That's why I think Alonso, if he finishes the races in the top five from now on, will definitely take the championship.
A VICTORY LOST
Lewis Hamilton was in excellent form in Singapore and his gearbox failure cost him a certain victory.
Hamilton was the man to beat all weekend. He was the favourite and he not only had the pace to win but also the best tyre wear.
I saw his McLaren's tyres on Friday afternoon, after the teams had done their race-simulation runs in second practice, and he looked in the best shape by far.
Not only was he the fastest both on the lower-fuel run and the high-fuel run, but he also had very good tyre degradation. In fact, I was thinking they would be the only team and driver out of the whole grid who would be able to do just two pit stops.
Hamilton was very confident in his car's set-up from the beginning. He had great traction out of the slow-speed corners, and I could see the balance of the car was almost perfect throughout the weekend, while his team-mate Jenson Button was struggling a little bit more with the rear end.
They were looking really good, and I still believe McLaren has the fastest package on the grid.
Red Bull looked good in Singapore - Vettel was the closest to Hamilton - but I suspect that was a bit of a one-off.
I don't believe they can have closed the gap to the McLaren that was obvious in the previous four races; it was down to the characteristics of the Singapore track suiting the Red Bull car.
The integration of the Red Bull's exhaust system, rear aerodynamics and engine control system is very well suited to that sort of slow track, with short, tight corners.
The Red Bull always runs with high downforce and short gearing, and they don't have great top speed, so Singapore is a perfect track for them because it is just cornering and slow speed - like Monaco and Valencia, where they were also very competitive.
I don't think Red Bull will be as competitive at the next two races in Japan and Korea as they were in Singapore.
I think they can be at the level of Fernando Alonso's Ferrari, more or less, but the McLarens are a step ahead.
In Japan, Hamilton will be the favourite for the win and for pole position, and then we will see what happens - there are still six races to go.
SCHUMACHER UNDER FIRE
Michael Schumacher was given a 10-place grid penalty for the Japanese Grand Prix after smashing into the back of Toro Rosso's Jean-Eric Vergne.
In my view, it was completely the right decision to punish him for that incident.
I'm sure Michael will be concerned about what happened and that he agrees he deserved the penalty.

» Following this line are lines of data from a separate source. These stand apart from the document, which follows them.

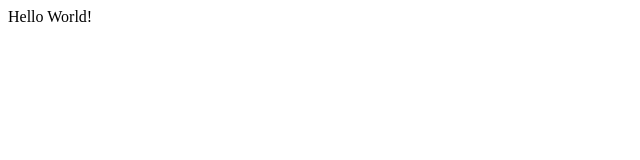
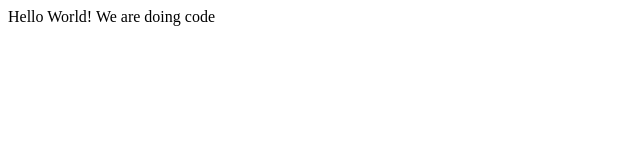
Before and after one commit to lucasolmeta/weather-app, a plain HTML site: page index.html in a window 1280 px wide. Shown: the whole page, without its empty margins (0-640 px from the left). Drawn offline with Linux system fonts and the light colour scheme.

Commit message:
debugging

```diff
--- a/index.html
+++ b/index.html
@@ -1,3 +1,5 @@
 <body>
     Hello World!
+
+    We are doing code
 </body>
```
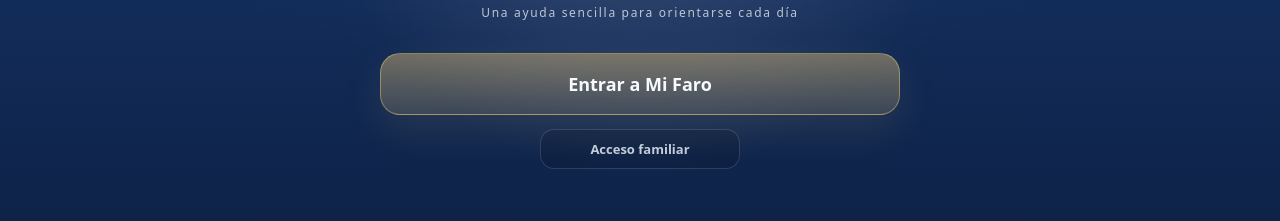
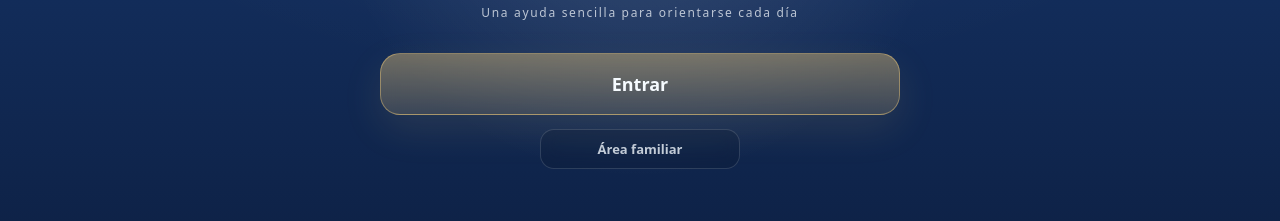
Before and after one commit to Imatap/faro-tfg, a plain HTML site: page index.html in a window 1280 px wide. Shown: the part 405-626 px from the top of the page. Drawn offline with Linux system fonts and the light colour scheme.

Commit message:
Add files via upload

```diff
--- a/index.html
+++ b/index.html
@@ -737,8 +737,8 @@
       <div class="splashTitle">FARO</div>
       <div class="splashSub">Una ayuda sencilla para orientarse cada día</div>
 
-      <button class="btn primary giant splashBtn" id="btnEnter"><span data-i18n="entrarFaro">Entrar a Mi Faro</span></button>
-      <button class="btn ghost splashLink" id="btnFamily"><span data-i18n="accesoFamiliar">Acceso familiar</span></button>
+      <button class="btn primary giant splashBtn" id="btnEnter"><span data-i18n="entrarFaro">Entrar</span></button>
+      <button class="btn ghost splashLink" id="btnFamily"><span data-i18n="accesoFamiliar">Área familiar</span></button>
     </div>
   </div>
 
@@ -1725,7 +1725,7 @@
         ejercicios: "Ejercicios", recursos: "Recursos",
         cambiaSegun: "Cambia el nivel según el día. Si hay confusión o ansiedad, baja a ",
         contencion: "Contención",
-        entrarFaro: "Entrar a Mi Faro", accesoFamiliar: "Acceso familiar",
+        entrarFaro: "Entrar", accesoFamiliar: "Área familiar",
         seguro: "Seguro", guardar: "Guardar", restablecer: "Restablecer",
         grabar: "🎙 Grabar", parar: "⏹ Parar", escucharRec: "▶ Escuchar",
         sinGrabacion: "Sin grabación", grabando: "🔴 Grabando...",
@@ -1799,7 +1799,7 @@
         ejercicios: "Exercises", recursos: "Resources",
         cambiaSegun: "Change the level depending on the day. If confused or anxious, switch to ",
         contencion: "Containment",
-        entrarFaro: "Enter My Faro", accesoFamiliar: "Family access",
+        entrarFaro: "Enter", accesoFamiliar: "Family area",
         seguro: "Safe", guardar: "Save", restablecer: "Reset",
         grabar: "🎙 Record", parar: "⏹ Stop", escucharRec: "▶ Listen",
         sinGrabacion: "No recording", grabando: "🔴 Recording...",
```
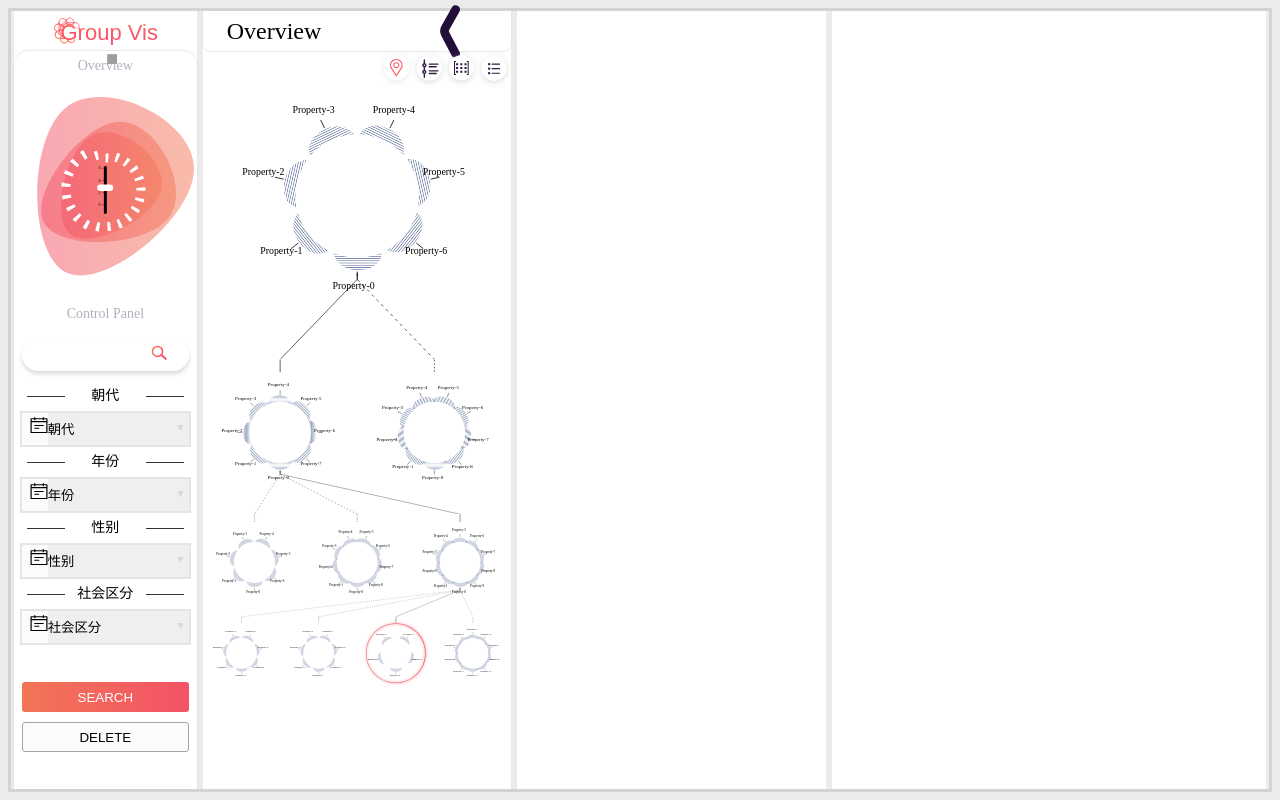
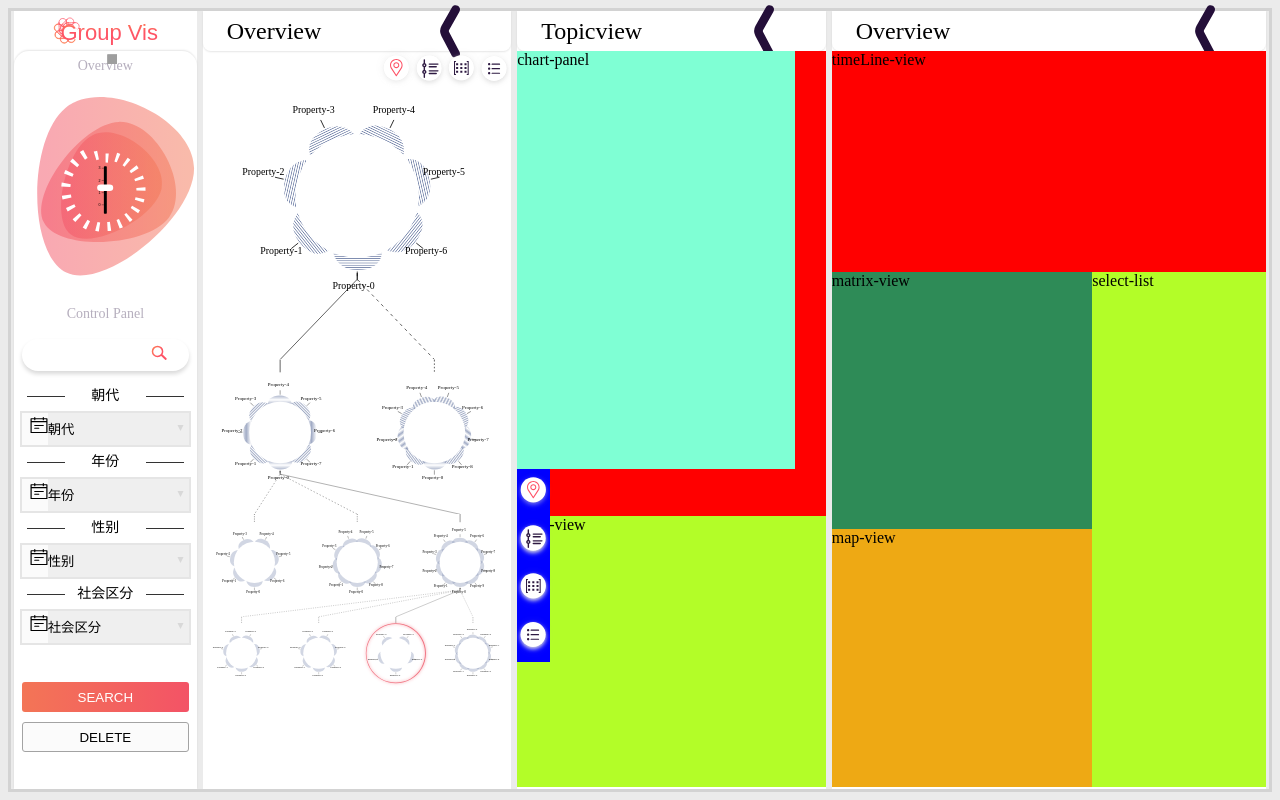
Before and after one commit to EmmaammE/Group-Vis, a React (Create React App) app: page / in a window 1280 px wide. Built offline with nearby package versions, Linux system fonts and the light colour scheme; grey boxes are pictures that could not be loaded.

Commit message:
第三第四面板的划分

```diff
--- a/src/App.js
+++ b/src/App.js
@@ -2,6 +2,8 @@ import React from 'react';
 import './App.css';
 import FirstPanel from './panel/firstpanel/FirstPanel';
 import SecondPanel from './panel/secondpanel/SecondPanel';
+import ThirdPanel from './panel/thirdpanel/ThirdPanel';
+import FourthPanel from './panel/fourthpanel/FourthPanel';
 
 function App() {
   return (
@@ -12,8 +14,12 @@ function App() {
       <div className="panel">
         <SecondPanel></SecondPanel>
       </div>
-      <div className="panel"></div>
-      <div className="panel"></div>
+      <div className="panel">
+        <ThirdPanel></ThirdPanel>
+      </div>
+      <div className="panel">
+        <FourthPanel></FourthPanel>
+      </div>
     </div>
   );
 }
--- /dev/null
+++ b/src/panel/fourthpanel/FourthPanel.jsx
@@ -0,0 +1,39 @@
+import React from 'react';
+import './fourthPanel.css';
+import Header from '../../component/header/Header';
+import CircleBtn from '../../component/button/circlebtn';
+
+import btn4 from '../../assets/list.svg';
+import btn3 from '../../assets/matrix.svg';
+import btn2 from '../../assets/topic.svg';
+import btn1 from '../../assets/map.svg';
+
+const btn_urls = [btn1,btn2,btn3,btn4]
+
+class FourthPanel extends React.Component {
+  constructor(props) {
+    super(props);
+    this.state = {
+
+    }
+  }
+
+  render() {
+    return (
+      <div className="fourth-panel">
+        <Header title = "Overview"></Header>
+        <div className="timeLine-view">
+          timeLine-view
+        </div>
+        <div className="lower-charts">
+          <div className="left-charts">
+            <div className ="matrix-view">matrix-view</div>
+            <div className = "map-view">map-view</div>
+          </div>
+          <div className="select-list">select-list</div>
+        </div>
+      </div>
+    )
+  }
+}
+export default FourthPanel;
--- /dev/null
+++ b/src/panel/fourthpanel/fourthPanel.css
@@ -0,0 +1,43 @@
+.fourth-panel {
+  position: relative;
+  display: flex;
+  flex-direction: column;
+  height: calc(100vh - 24px);
+}
+.fourth-panel .timeLine-view{
+  position: relative;
+  height: 30%;
+  background-color: red;
+}
+.fourth-panel .lower-charts{
+  display: inline-block;
+  position: relative;
+  height: 70%;
+  background-color: aquamarine;
+}
+.fourth-panel .left-charts{
+  display: inline-block;
+  position: relative;
+  vertical-align: top;
+  width: 60%;
+  height: 100%;
+  background-color: blue;
+}
+.fourth-panel .select-list{
+  display: inline-block;
+  vertical-align: top;
+  width: 40%;
+  height: 100%;
+  background-color: rgb(179, 253, 40);
+}
+
+.fourth-panel .matrix-view{
+  height: 50%;
+  width: 100%;
+  background-color: seagreen;
+}
+.fourth-panel .map-view{
+  height: 50%;
+  width: 100%;
+  background-color: rgb(238, 169, 20);
+}
--- /dev/null
+++ b/src/panel/thirdpanel/ThirdPanel.jsx
@@ -0,0 +1,41 @@
+import React from 'react';
+import './thirdPanel.css';
+import Header from '../../component/header/Header';
+import CircleBtn from '../../component/button/circlebtn';
+
+import btn4 from '../../assets/list.svg';
+import btn3 from '../../assets/matrix.svg';
+import btn2 from '../../assets/topic.svg';
+import btn1 from '../../assets/map.svg';
+
+const btn_urls = [btn1,btn2,btn3,btn4]
+
+class ThirdPanel extends React.Component {
+  constructor(props) {
+    super(props);
+    this.state = {
+
+    }
+  }
+
+  render() {
+    return (
+      <div className="third-panel">
+        <Header title = "Topicview"></Header>
+        <div className="topicView-panel">
+          <div className="chart-panel">
+            chart-panel
+          </div>
+          <div className="btn-container">
+              {btn_urls.map((url,i)=>(<CircleBtn key={url+'-'+i} url={url} />))}
+          </div>
+
+        </div>
+        <div className="xxxx-view">
+          xxxx-view
+        </div>
+      </div>
+    )
+  }
+}
+export default ThirdPanel;
--- /dev/null
+++ b/src/panel/thirdpanel/thirdPanel.css
@@ -0,0 +1,29 @@
+.third-panel {
+  position: relative;
+  display: flex;
+  flex-direction: column;
+  height: calc(100vh - 24px);
+}
+.third-panel .topicView-panel{
+  position: relative;
+  height: 60%;
+  background-color: red;
+}
+.third-panel .chart-panel{
+  display: inline-block;
+  height: 90%;
+  width: 90%;
+  background-color: aquamarine;
+}
+.third-panel .btn-container{
+  display: inline-block;
+  vertical-align: top;
+  background-color: blue;
+}
+.third-panel .xxxx-view{
+
+  display: inline-block;
+  vertical-align: top;
+  height: 35%;
+  background-color: rgb(179, 253, 40);
+}
```
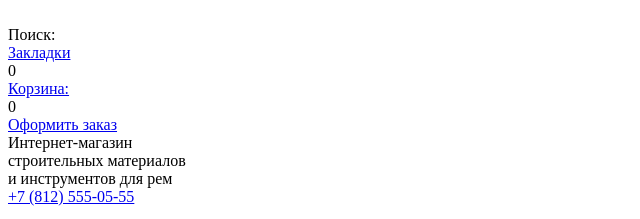
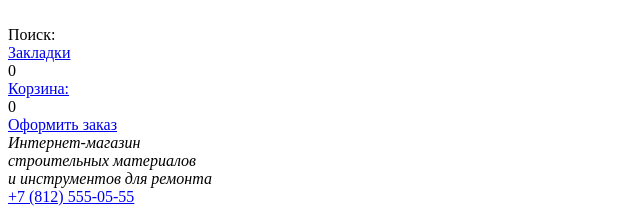
Before and after one commit to yankovski88/824695-technomart-28, a plain HTML site: page index.html in a window 1280 px wide. Shown: the top 219 px of the page, 0-640 px from the left. Drawn offline with Linux system fonts and the light colour scheme.

Commit message:
fix name, teg
попытка №2
fix name
fiix teg

```diff
--- a/index.html
+++ b/index.html
@@ -26,7 +26,7 @@
   </div>
 
   <div class="communication">
-    <div>Интернет-магазин<br> строительных материалов <br>и инструментов для рем</div>
+    <div><i>Интернет-магазин<br> строительных материалов <br>и инструментов для ремонта</i></div>
     <div class="contact">
       <div class="phone">
         <div class="emoji"></div>
```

SOME TIME AWAY FROM THE RACES
I have been really enjoying my commentary role at BBC Radio 5 live this year but I won't be going to the next three races.
It had been planned for some time. It's better for me to prepare for next year, to keep my training up, as I'm sure I will be back driving in F1.
I also have an important test with Pirelli in Paul Ricard, France, in two weeks' time, where we are going to be deciding on the specification of next year's wet tyres. Apart from that I will dedicate myself to training.
I will be back with the BBC for the final two races of the year in the USA and Brazil.
A BIT OF FUN
You might be interested in a little film I have been involved in, supporting my favourite football team Espanyol.
They are the second team of the city of Barcelona. They have a new strip this season, and some of the celebrities who support the team have been involved in a promotional film about it.
You might wonder how I'm from Barcelona and ended up supporting the 'little' team, when Barcelona are much more successful.
I have big respect for Barcelona and all the players there. They are incredibly talented and it is probably the best football club in the world.
But my passion for Espanyol started because they were playing in the first football match I watched, with my dad. So they became my team.
I always felt very associated with them. They were always struggling for budget, fighting to succeed, to stay in the Primera Liga, and I just fell in love. That's how it is with football sometimes.